Targeting the subventricular zone to promote myelin repair in the aging brain

Arthur Butt, Andrea Rivera, Daniel Fulton, Kasum Azim

Research output: Contribution to journalArticlepeer-review

3 Downloads (Pure)

Abstract

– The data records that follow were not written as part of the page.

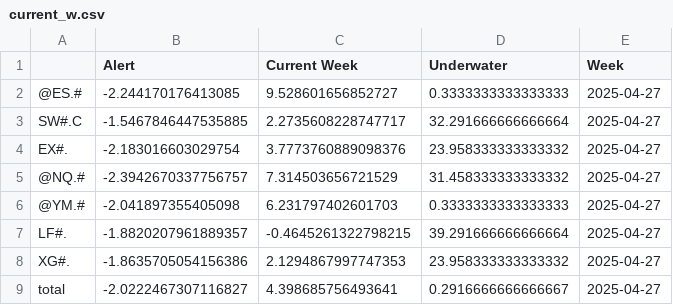
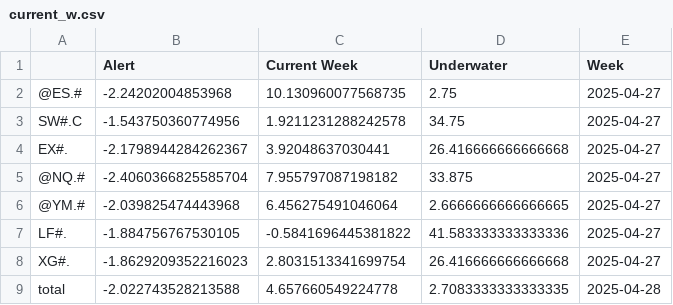
Before and after one commit to speedlab1/speedlab_monitoring, a CSV file: src/data/current_w.csv, drawn as a sheet.

```diff
--- a/src/data/current_w.csv
+++ b/src/data/current_w.csv
@@ -1,9 +1,9 @@
 ,Alert,Current Week,Underwater,Week
-@ES.#,-2.244170176413085,9.528601656852727,0.3333333333333333,2025-04-27
-SW#.C,-1.5467846447535885,2.2735608228747717,32.291666666666664,2025-04-27
-EX#.,-2.183016603029754,3.7773760889098376,23.958333333333332,2025-04-27
-@NQ.#,-2.3942670337756757,7.314503656721529,31.458333333333332,2025-04-27
-@YM.#,-2.041897355405098,6.231797402601703,0.3333333333333333,2025-04-27
-LF#.,-1.8820207961889357,-0.4645261322798215,39.291666666666664,2025-04-27
-XG#.,-1.8635705054156386,2.1294867997747353,23.958333333333332,2025-04-27
-total,-2.0222467307116827,4.398685756493641,0.2916666666666667,2025-04-27
+@ES.#,-2.24202004853968,10.130960077568735,2.75,2025-04-27
+SW#.C,-1.543750360774956,1.9211231288242578,34.75,2025-04-27
+EX#.,-2.1798944284262367,3.92048637030441,26.416666666666668,2025-04-27
+@NQ.#,-2.4060366825585704,7.955797087198182,33.875,2025-04-27
+@YM.#,-2.039825474443968,6.456275491046064,2.6666666666666665,2025-04-27
+LF#.,-1.884756767530105,-0.5841696445381822,41.583333333333336,2025-04-27
+XG#.,-1.8629209352216023,2.8031513341699754,26.416666666666668,2025-04-27
+total,-2.022743528213588,4.657660549224778,2.7083333333333335,2025-04-28
```
Also changed, not shown: src/data/current.csv, src/data/current_cry.csv, 18 other files.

The subventricular zone (SVZ) is the largest and most active germinal zone in the adult forebrain. Neural stem cells (NSCs) of the SVZ generate olfactory interneurons throughout life and retain the intrinsic ability to generate oligodendrocytes (OLs), the myelinating cells of the central nervous system. OLs and myelin are targets in demyelinating diseases such as multiple sclerosis (MS). Remyelination is dependent on the ability of oligodendrocyte progenitor cells (OPCs) to proliferate, migrate, and terminally differentiate into myelinating OLs. During aging, there is a gradual decrease in the regenerative capacity of OPCs, and the consequent loss of OLs and myelin is a contributing factor in cognitive decline and the failure of remyelination in MS and other pathologies with aging contexts, including Alzheimer’s disease (AD) and stroke. The age-related decrease in oligodendrogenesis has not been fully characterised but is known to reflect changes in intrinsic and environmental factors affecting the ability of OPCs to respond to pro-differentiation stimuli. Notably, SVZ-derived OPCs are an important source of remyelinating OLs in addition to parenchymal OPCs. In this mini-review, we briefly discuss differences between SVZ-derived and parenchymal OPCs in their responses to demyelination and highlight challenges associated with their study in vivo and how they can be targeted for regenerative therapies in the aged brain.
Original languageEnglish
Article number1809
Number of pages10
JournalCells
Volume11
Issue number11
DOIs
Publication statusPublished - 31 May 2022

Keywords

  • oligodendrogenesis
  • subventricular zone
  • aging
  • multiple sclerosis
  • remyelination
  • UKRI
  • BBSRC
  • BB/M029379/1
  • MRC
  • MR/P025811/1

Fingerprint

Dive into the research topics of 'Targeting the subventricular zone to promote myelin repair in the aging brain'. Together they form a unique fingerprint.

Cite this